Instead of connecting with the characters, I felt like the book was speaking directly to me. I do not have a mentally ill sister, I have never lost a sibling, and all but one of my grandparents are alive and well (I never really knew the other grandparent). So my experiences are not at all similar to those of the characters in this book.
But I do have a sister. I do have grandparents. I have experienced loss. At their core, the relationships and feelings described in this book are something I can relate with deeply. Jane’s relationship with her grandparents inspired my dream and a previously unplanned visit to my grandparents’ house. As I read about Jane and Lily and their complex, raw relationship, tears were spilling down my face and I was internally blubbering, “I-I-I wa-a-ant to se-e-e m-m-my si-i-iste-e-r-r!” I felt such an overpowering need to see my family and hug them and tell them how much I love them.
I didn’t realize how invested I was in the book until about halfway through. It sort of snuck up on me. One minute I was reading normally and then the next thing I knew my heart was in a death-grip and I was struggling to see the words through my tears.
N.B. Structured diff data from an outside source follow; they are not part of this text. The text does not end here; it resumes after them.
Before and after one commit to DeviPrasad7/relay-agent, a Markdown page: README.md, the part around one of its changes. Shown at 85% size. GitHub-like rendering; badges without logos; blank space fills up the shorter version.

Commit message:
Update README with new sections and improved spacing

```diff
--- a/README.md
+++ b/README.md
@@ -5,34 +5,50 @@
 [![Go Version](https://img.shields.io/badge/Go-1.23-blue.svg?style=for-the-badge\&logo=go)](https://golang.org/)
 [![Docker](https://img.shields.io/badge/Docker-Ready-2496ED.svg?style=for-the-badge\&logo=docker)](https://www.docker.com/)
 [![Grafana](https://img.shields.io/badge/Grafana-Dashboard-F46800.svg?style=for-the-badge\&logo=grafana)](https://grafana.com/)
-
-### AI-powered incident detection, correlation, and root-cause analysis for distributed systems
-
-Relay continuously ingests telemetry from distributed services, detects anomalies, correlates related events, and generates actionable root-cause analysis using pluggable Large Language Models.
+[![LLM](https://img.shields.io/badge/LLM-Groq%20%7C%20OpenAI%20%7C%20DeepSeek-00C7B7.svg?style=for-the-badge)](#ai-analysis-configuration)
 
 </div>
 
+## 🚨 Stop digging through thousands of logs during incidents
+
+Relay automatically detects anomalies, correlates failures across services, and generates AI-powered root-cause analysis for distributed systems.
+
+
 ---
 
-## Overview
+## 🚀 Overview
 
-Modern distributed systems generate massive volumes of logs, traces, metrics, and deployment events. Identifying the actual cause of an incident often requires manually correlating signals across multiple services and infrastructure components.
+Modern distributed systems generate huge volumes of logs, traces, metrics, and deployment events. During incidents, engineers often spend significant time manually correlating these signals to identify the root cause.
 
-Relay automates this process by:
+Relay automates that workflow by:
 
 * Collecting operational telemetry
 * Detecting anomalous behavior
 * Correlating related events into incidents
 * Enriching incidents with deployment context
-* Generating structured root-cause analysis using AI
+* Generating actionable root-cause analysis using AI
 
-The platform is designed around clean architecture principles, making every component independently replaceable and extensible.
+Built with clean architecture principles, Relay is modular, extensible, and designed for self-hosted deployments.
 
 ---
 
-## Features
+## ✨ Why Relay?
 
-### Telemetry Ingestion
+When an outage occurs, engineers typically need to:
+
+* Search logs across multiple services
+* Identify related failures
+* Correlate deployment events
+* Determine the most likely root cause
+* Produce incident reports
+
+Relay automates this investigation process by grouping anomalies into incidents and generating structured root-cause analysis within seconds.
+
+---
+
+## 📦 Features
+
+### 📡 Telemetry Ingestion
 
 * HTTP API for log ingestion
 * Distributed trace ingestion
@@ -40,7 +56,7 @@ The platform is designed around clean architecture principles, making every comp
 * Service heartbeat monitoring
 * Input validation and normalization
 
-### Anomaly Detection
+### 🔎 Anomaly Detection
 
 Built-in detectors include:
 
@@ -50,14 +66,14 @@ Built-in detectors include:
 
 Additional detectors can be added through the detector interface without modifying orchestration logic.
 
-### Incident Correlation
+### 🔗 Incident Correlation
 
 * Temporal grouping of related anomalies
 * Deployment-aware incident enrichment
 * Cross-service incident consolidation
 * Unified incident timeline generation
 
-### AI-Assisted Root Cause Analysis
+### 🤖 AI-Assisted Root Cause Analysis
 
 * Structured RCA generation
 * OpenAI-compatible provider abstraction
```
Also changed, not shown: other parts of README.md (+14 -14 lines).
This isn’t just a book about grief. While there is that, and the characters do grapple with emotions surrounding a death, there is also much more here. It is a book about coming to terms with and accepting the people we love as they are, even if that is different from how we wish they were, and coming to terms with mixed feelings as a result of this reality. But really, it's even more than that, and it's never preachy. Adele so sensitively and accurately cuts to the heart of emotional issues and human experiences that I often wonder, does she have a secrete doctorate in psychology?
I want to point out the page numbers again. One hundred sixty. That’s it. That this book contains such incredible weight, depth, and poignancy despite its tiny page count is a testament to Adele’s magnificent ability to write. Where I Want to Be will silence those who believe YA books are incapable of capturing the maturity or seriousness of adult literature. On a purely writing level, her sentences are the kind that make me to stop to consider their beauty and read aloud just to hear and feel them.
In another author’s hands I don’t think I would have enjoyed this book all that much. I didn’t particularly like the characters (though I want to wrap them all up in hugs to comfort and shelter them) and the plot didn’t grab me (remember, not my genre). In Adele’s hands, however, this book transcended its bounds and touched me at my core. Some books introduce you to characters you will cherish, others take you on adventures, and a rare few reach beyond the fictional world to affect who you are as a person. For me, Where I Want to Be is that latter gem.
If contemporary and sad books aren’t your thing, try not to automatically dismiss this book. I would have done that if I hadn’t already read and loved two of her other books, and I would have been missing out. For fans of the genre, I can’t imagine this book not soaring to the top of your list. Also worth mentioning, Adele was nominated for the National Book Award for Young People’s Literature for this book, and it is clear why.